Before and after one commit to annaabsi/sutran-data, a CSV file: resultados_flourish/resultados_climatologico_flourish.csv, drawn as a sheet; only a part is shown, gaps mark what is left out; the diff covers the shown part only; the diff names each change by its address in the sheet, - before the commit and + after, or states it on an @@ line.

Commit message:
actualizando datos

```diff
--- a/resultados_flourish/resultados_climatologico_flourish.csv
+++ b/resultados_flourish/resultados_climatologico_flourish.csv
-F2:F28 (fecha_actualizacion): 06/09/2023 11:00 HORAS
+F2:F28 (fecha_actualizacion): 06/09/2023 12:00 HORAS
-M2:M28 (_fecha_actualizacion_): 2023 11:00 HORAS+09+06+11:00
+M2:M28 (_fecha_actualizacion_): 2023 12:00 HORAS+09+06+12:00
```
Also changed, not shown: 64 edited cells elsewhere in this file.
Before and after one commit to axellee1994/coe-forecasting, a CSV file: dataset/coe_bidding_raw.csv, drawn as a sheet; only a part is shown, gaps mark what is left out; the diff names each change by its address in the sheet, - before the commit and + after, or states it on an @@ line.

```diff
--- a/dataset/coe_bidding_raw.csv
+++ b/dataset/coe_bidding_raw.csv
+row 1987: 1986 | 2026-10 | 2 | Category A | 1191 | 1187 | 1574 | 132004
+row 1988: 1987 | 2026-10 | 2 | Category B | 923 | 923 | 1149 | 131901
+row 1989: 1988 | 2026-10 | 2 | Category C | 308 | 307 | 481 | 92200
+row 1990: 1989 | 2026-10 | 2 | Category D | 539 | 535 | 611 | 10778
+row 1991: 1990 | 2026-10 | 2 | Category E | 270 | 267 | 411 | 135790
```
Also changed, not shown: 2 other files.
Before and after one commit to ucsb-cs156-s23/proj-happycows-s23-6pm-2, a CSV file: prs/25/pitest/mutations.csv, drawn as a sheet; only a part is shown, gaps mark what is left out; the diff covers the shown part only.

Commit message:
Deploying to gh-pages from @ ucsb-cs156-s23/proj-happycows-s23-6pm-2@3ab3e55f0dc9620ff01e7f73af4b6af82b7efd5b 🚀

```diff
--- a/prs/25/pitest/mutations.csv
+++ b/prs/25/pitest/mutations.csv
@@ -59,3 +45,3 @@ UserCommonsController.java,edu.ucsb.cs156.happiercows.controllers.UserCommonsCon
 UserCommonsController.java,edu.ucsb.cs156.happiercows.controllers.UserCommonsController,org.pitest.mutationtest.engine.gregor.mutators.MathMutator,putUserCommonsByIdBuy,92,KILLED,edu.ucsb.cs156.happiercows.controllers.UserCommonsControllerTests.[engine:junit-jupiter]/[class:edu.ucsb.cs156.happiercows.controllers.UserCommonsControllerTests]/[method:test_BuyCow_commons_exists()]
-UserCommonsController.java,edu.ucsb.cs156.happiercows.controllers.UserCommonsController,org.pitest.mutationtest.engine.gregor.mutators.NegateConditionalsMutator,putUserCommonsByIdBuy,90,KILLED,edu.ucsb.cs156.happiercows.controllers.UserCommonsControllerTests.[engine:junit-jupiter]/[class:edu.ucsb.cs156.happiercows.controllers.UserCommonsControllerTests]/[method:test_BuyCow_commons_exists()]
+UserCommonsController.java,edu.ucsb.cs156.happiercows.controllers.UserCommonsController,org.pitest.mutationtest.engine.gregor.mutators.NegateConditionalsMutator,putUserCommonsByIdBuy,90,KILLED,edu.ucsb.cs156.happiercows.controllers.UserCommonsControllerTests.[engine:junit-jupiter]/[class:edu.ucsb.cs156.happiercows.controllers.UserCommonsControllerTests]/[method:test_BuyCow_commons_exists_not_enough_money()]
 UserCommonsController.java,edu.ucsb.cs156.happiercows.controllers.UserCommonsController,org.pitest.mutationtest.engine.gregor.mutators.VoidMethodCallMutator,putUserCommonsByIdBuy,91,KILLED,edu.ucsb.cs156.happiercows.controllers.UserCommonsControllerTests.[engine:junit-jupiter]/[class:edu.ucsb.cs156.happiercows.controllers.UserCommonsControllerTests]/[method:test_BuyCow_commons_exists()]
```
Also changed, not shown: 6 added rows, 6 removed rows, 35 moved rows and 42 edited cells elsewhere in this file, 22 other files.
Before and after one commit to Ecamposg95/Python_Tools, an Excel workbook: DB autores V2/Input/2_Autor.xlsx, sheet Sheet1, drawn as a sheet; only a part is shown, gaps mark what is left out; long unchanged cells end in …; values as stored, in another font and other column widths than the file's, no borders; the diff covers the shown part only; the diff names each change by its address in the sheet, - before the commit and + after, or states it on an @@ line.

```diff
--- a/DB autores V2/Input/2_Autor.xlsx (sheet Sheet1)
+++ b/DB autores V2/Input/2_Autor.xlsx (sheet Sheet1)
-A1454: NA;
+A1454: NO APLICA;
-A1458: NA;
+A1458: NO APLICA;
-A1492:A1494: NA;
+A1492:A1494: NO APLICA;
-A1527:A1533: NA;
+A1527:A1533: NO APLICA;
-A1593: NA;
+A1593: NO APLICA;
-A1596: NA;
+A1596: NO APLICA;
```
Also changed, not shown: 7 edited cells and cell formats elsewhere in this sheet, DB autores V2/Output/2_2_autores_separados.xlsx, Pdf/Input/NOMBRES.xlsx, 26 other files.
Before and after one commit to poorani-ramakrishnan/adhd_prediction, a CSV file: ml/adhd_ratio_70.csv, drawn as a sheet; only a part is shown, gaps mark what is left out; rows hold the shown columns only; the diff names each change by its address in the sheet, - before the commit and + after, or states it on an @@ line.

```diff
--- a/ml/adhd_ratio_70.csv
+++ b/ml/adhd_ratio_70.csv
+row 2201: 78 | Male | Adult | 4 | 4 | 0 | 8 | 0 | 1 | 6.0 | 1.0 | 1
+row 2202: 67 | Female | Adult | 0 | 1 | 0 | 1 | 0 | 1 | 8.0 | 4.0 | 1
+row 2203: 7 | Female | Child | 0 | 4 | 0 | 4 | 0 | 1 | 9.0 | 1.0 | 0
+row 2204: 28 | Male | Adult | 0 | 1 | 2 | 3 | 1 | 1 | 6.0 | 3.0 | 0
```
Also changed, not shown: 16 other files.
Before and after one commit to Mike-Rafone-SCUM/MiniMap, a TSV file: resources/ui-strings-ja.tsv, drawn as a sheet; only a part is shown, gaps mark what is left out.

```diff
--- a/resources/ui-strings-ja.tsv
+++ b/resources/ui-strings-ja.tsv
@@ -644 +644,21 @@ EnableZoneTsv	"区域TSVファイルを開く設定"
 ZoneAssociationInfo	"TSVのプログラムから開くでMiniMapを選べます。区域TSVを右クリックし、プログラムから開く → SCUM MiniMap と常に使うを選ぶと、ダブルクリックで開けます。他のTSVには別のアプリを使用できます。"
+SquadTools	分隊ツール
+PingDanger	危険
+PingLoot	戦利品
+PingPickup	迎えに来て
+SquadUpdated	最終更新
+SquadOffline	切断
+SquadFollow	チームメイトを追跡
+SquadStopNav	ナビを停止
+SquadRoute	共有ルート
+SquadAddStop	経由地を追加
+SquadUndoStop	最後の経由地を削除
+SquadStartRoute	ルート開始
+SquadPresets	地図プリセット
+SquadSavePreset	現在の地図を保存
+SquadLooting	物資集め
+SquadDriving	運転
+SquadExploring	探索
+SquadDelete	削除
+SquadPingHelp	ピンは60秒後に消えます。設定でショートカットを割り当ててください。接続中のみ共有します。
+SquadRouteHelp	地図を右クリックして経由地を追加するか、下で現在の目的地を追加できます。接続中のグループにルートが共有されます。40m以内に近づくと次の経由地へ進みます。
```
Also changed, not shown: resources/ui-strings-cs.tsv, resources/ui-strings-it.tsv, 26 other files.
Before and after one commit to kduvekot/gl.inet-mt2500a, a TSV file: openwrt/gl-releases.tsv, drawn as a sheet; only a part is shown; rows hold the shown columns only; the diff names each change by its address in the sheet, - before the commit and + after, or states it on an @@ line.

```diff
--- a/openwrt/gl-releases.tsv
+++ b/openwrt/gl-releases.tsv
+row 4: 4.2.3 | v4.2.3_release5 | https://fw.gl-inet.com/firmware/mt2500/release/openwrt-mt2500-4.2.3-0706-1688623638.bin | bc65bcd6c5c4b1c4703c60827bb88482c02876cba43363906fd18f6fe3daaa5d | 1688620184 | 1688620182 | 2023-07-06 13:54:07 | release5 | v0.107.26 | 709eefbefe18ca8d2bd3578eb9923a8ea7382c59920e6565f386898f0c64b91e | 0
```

_ _ _ _ _ _ _

**Problem statement:** Reproduce each line in the listing above that mentions the string "HORAS".

**Task output:**
-F2:F28 (fecha_actualizacion): 06/09/2023 11:00 HORAS
+F2:F28 (fecha_actualizacion): 06/09/2023 12:00 HORAS
-M2:M28 (_fecha_actualizacion_): 2023 11:00 HORAS+09+06+11:00
+M2:M28 (_fecha_actualizacion_): 2023 12:00 HORAS+09+06+12:00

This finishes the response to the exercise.